Course Unit Page

Academic Year 2018/2019

Learning outcomes

By the end of the course the student should know the basic theory of likelihood based statistical inference. In particular the student should be able: - to derive the maximum likelihood estimators and their properties - to derive likelihood-based interval estimates - to test statistical hypotheses according to Neyman and Pearson’s approach - to build statistical tests using the GLR criterion.

Course contents

Introduction to the statistical inference.The Likelihood function. Sufficient statistics.

Estimation theory.

Moments and maximum likelihood estimation method. Point estimation: finite and asymptotic properties of estimators. Interval estimation: the pivotal quantity method and asymptotical confidence intervals.

Hypothesis testing.

Neyman-Pearson theory. Null hypothesis and alternative hypothesis; Type I and Type II errors; power of a test. Rejection Region. Simple hypothesis and composite hypothesis. Simple null and alternative hypothesis: Neyman-Pearson's lemma. Generalized Likelihood Ratio Test.

Readings/Bibliography

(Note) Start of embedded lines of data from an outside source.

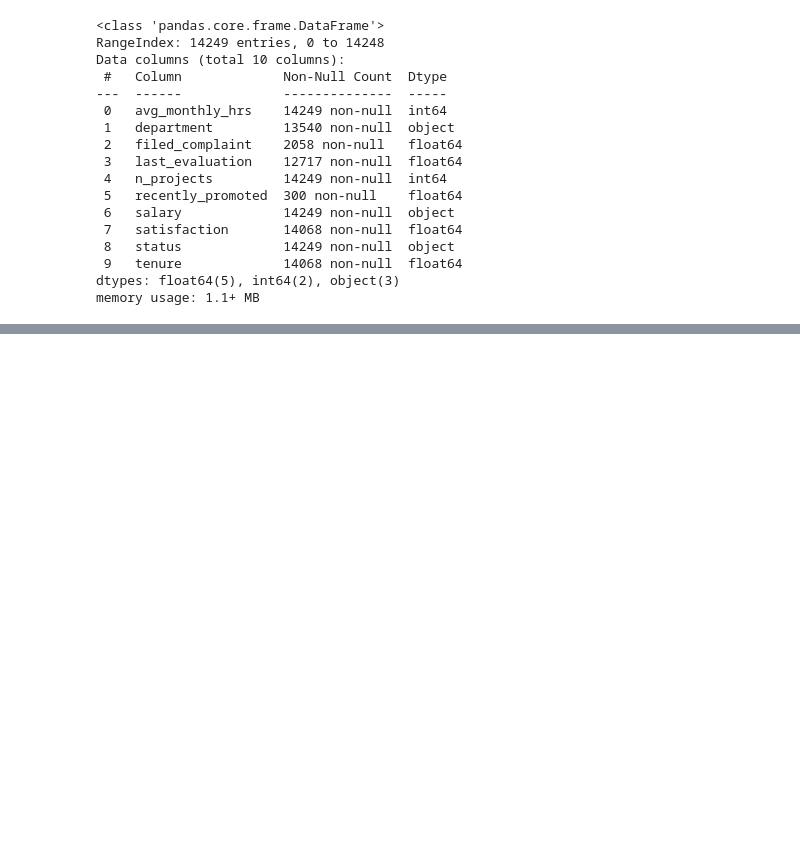
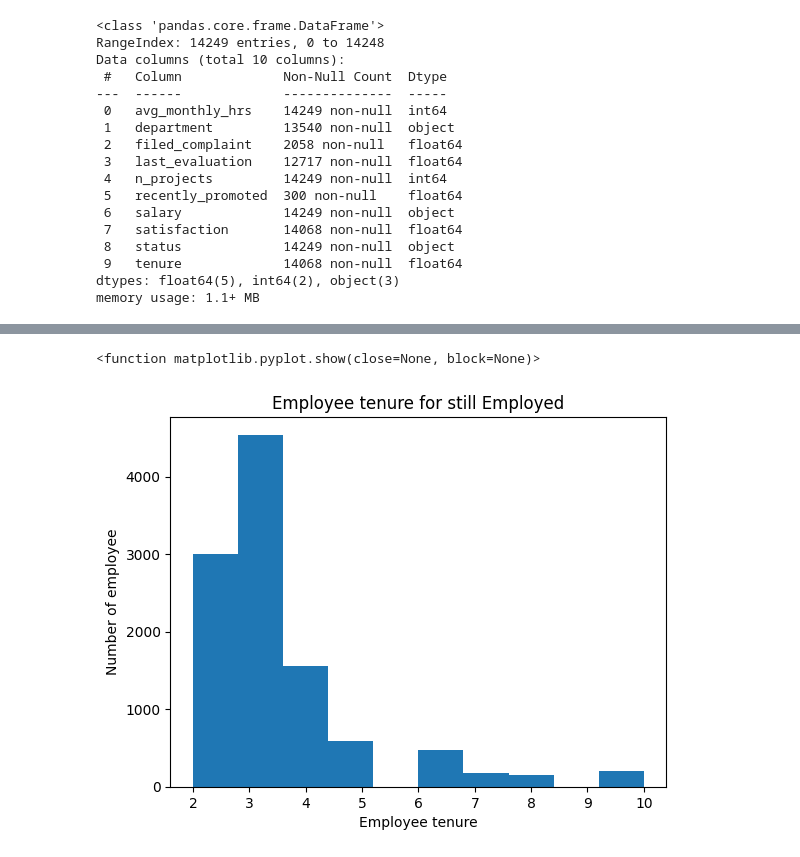
Before and after one commit to Deyonrose/labexercises, a Jupyter notebook: 2348513_lab7.ipynb, the cells around one changed output, grey strips where cells are left out. Drawn from its saved outputs; the diff is of its cells as text; code cells hidden in the pictures; blank space fills up the shorter version.

```diff
--- a/2348513_lab7.ipynb
+++ b/2348513_lab7.ipynb
@@ -64,5 +73,13 @@ dtype: int64
 # %%
 df=df.drop('recently_promoted',axis=1)
 df=df.drop('filed_complaint',axis=1)
-# %%
-df= df.fillna(method='ffill')
+# %%
+df_employee=df[df['status']=='Employed']
+plt.hist(df_employee['tenure'])
+plt.xlabel('Employee tenure')
+plt.ylabel('Number of employee')
+plt.title('Employee tenure for still Employed')
+plt.show
+# %% [output]
+<function matplotlib.pyplot.show(close=None, block=None)>
+[figure, added]
```
Also changed, not shown: parts of 31 cells of this notebook.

Larsen R.J. and Marx M.L. "An introduction to mathematical statistics and its applications", Prentice Hall, 2012.

Azzalini A. "Statistical infernece based on the likelihood", Chapman & Hall/CRC, 2002.

Trosset (2008). An Introduction to Statistical Inference and Its Applications with R, Chapman & Hall/CRC.

Teaching methods

Lectures and tutorials

Assessment methods

The exam consists of a mandatory written exam and an optional oral exam. The exam paper consists of questions concerning the theoretical parts of the course and exercises aiming at evaluating if the students are able to solve statistical inference problems. During the exam the use of textbooks, notes and computers tools are not allowed.

Teaching tools

Teacher's notes available at the web-site http://www2.stat.unibo.it/cagnone.

Office hours

See the website of Silvia Cagnone